**Work instructions:**
Drop the images, then output the listing exactly.

**Records provided:**
Start of Block
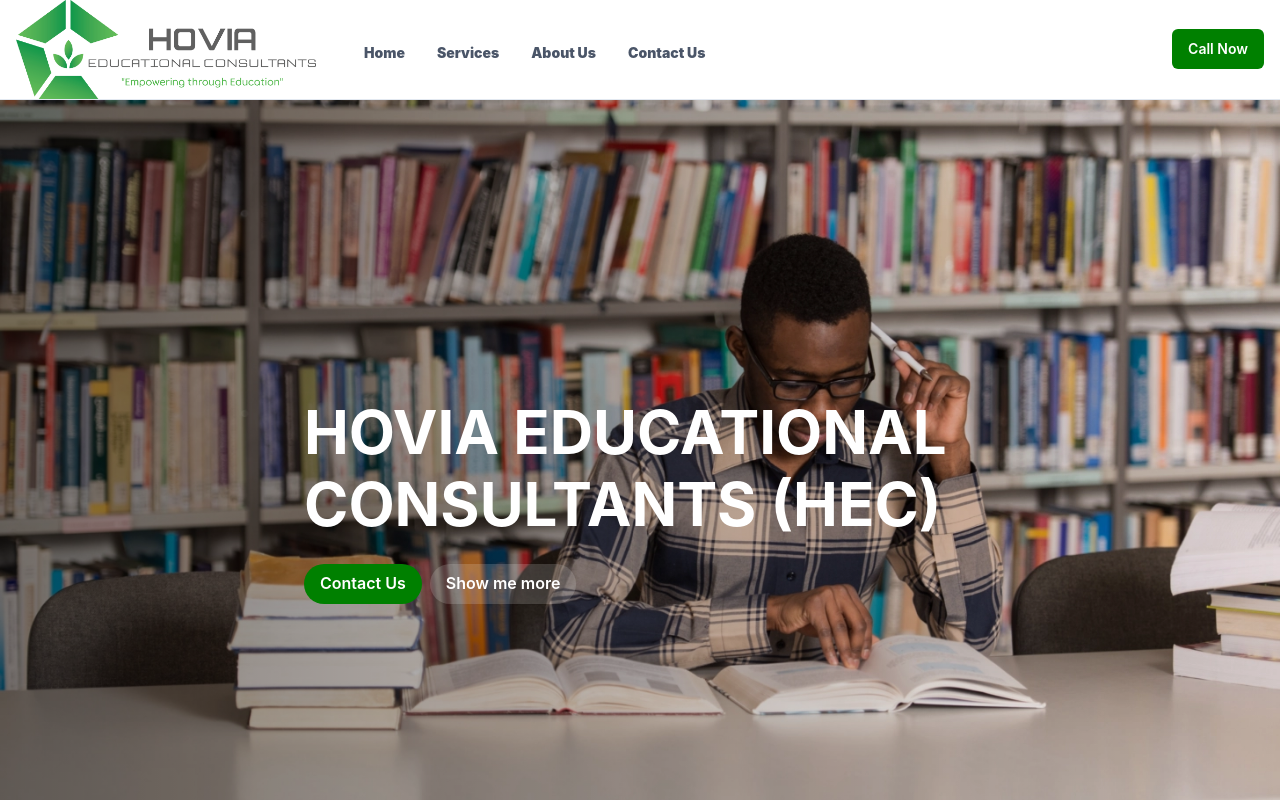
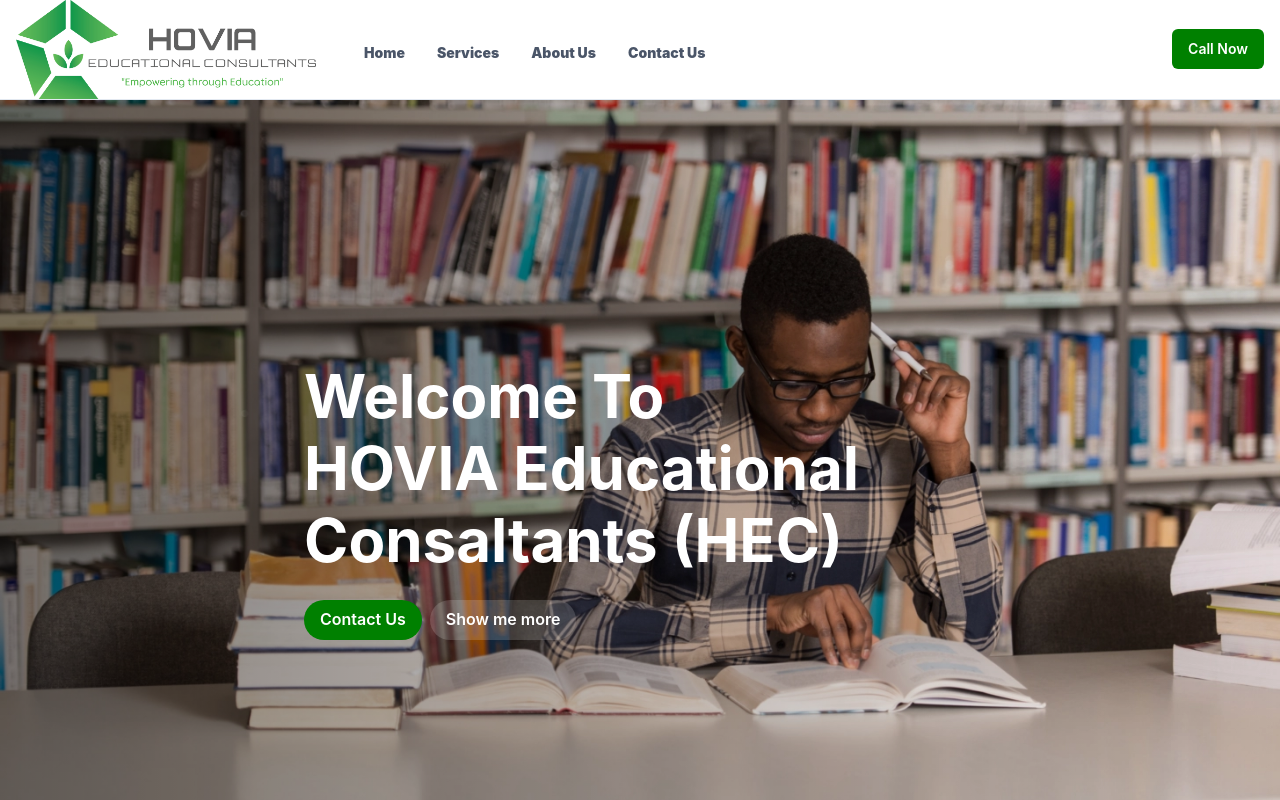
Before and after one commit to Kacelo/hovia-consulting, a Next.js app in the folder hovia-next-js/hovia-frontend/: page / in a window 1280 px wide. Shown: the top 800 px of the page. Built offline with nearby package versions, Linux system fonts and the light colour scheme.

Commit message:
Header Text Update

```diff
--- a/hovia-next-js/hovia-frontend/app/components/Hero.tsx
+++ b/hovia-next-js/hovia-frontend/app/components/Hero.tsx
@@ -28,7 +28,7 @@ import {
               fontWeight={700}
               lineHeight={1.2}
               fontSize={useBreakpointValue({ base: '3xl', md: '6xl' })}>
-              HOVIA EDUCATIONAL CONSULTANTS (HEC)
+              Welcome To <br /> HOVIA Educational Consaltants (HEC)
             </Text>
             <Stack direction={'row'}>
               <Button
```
End of Block
**Output of the task:**
Before and after one commit to Kacelo/hovia-consulting, a Next.js app in the folder hovia-next-js/hovia-frontend/: page / in a window 1280 px wide. Shown: the top 800 px of the page. Built offline with nearby package versions, Linux system fonts and the light colour scheme.

Commit message:
Header Text Update

```diff
--- a/hovia-next-js/hovia-frontend/app/components/Hero.tsx
+++ b/hovia-next-js/hovia-frontend/app/components/Hero.tsx
@@ -28,7 +28,7 @@ import {
               fontWeight={700}
               lineHeight={1.2}
               fontSize={useBreakpointValue({ base: '3xl', md: '6xl' })}>
-              HOVIA EDUCATIONAL CONSULTANTS (HEC)
+              Welcome To <br /> HOVIA Educational Consaltants (HEC)
             </Text>
             <Stack direction={'row'}>
               <Button
```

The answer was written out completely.